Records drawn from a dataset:
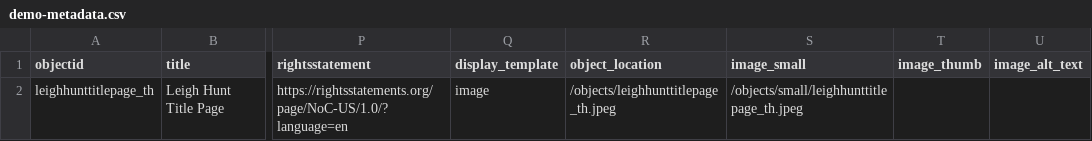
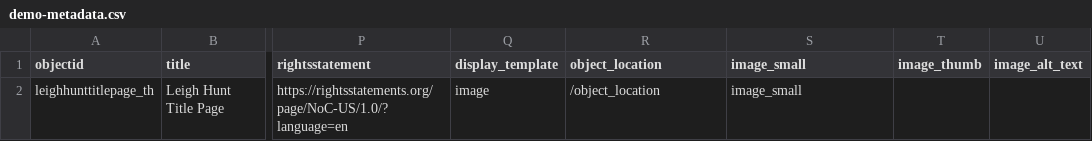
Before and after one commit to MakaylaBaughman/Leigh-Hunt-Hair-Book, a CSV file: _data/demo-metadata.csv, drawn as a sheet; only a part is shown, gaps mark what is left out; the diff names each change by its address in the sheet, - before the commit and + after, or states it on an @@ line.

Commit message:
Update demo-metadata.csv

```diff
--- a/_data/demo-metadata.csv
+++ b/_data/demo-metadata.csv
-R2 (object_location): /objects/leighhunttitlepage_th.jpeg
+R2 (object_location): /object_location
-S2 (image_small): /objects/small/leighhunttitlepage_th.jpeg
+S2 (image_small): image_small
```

...

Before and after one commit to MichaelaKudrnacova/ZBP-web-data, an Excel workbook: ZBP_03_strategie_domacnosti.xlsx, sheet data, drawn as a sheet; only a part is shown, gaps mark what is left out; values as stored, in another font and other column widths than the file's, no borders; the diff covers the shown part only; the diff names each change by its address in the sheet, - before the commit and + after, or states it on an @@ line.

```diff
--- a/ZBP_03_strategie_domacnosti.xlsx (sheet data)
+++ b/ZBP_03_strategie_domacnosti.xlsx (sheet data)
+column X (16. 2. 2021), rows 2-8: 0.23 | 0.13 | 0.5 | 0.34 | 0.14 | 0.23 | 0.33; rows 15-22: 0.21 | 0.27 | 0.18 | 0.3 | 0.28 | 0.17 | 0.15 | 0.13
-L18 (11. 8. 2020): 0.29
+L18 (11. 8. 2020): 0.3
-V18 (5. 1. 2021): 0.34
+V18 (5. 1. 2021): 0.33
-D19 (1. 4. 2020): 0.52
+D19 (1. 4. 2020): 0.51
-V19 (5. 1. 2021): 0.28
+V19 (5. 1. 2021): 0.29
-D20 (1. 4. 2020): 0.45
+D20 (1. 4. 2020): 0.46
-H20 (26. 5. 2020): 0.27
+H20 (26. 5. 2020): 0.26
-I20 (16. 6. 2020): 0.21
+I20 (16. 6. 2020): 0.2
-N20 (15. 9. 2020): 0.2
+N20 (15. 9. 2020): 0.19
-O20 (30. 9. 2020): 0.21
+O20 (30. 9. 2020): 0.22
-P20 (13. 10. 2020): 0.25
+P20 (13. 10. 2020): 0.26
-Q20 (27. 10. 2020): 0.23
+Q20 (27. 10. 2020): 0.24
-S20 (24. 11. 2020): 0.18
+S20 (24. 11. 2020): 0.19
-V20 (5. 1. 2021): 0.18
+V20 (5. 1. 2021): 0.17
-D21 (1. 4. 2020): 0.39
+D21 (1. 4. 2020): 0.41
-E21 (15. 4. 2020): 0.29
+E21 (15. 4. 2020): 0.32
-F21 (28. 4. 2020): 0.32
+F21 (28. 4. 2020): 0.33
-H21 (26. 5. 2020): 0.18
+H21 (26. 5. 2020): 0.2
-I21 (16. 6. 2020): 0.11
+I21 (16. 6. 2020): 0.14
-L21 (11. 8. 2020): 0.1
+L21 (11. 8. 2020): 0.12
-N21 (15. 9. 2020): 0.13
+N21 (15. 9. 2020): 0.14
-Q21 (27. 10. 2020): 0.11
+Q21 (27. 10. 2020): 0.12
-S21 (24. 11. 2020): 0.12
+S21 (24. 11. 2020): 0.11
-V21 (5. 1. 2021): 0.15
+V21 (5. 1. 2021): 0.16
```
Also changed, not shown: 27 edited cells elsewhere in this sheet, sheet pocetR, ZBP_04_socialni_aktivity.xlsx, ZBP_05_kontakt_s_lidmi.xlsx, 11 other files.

...

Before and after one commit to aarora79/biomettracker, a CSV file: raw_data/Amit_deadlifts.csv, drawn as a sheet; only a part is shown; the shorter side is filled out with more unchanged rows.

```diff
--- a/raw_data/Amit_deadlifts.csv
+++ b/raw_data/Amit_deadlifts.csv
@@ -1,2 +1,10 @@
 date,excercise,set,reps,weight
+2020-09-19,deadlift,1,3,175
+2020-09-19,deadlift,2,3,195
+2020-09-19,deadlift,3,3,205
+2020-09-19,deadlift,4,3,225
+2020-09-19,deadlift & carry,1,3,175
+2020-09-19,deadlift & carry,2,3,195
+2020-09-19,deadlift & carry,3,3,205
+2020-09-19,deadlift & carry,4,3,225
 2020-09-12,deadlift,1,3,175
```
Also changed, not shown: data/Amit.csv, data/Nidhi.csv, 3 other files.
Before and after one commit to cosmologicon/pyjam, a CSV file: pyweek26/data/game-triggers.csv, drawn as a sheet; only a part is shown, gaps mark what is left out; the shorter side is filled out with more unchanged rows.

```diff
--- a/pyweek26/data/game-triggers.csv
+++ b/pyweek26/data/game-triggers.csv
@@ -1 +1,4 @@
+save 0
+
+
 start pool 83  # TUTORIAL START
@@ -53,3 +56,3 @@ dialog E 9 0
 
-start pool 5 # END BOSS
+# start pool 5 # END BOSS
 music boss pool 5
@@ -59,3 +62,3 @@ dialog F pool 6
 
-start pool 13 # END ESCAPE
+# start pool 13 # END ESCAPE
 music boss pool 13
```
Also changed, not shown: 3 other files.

(TASK GOAL):
Each line of the entries above that has the word "carry" is to be copied.

(SOLVED EXERCISE):
+2020-09-19,deadlift & carry,1,3,175
+2020-09-19,deadlift & carry,2,3,195
+2020-09-19,deadlift & carry,3,3,205
+2020-09-19,deadlift & carry,4,3,225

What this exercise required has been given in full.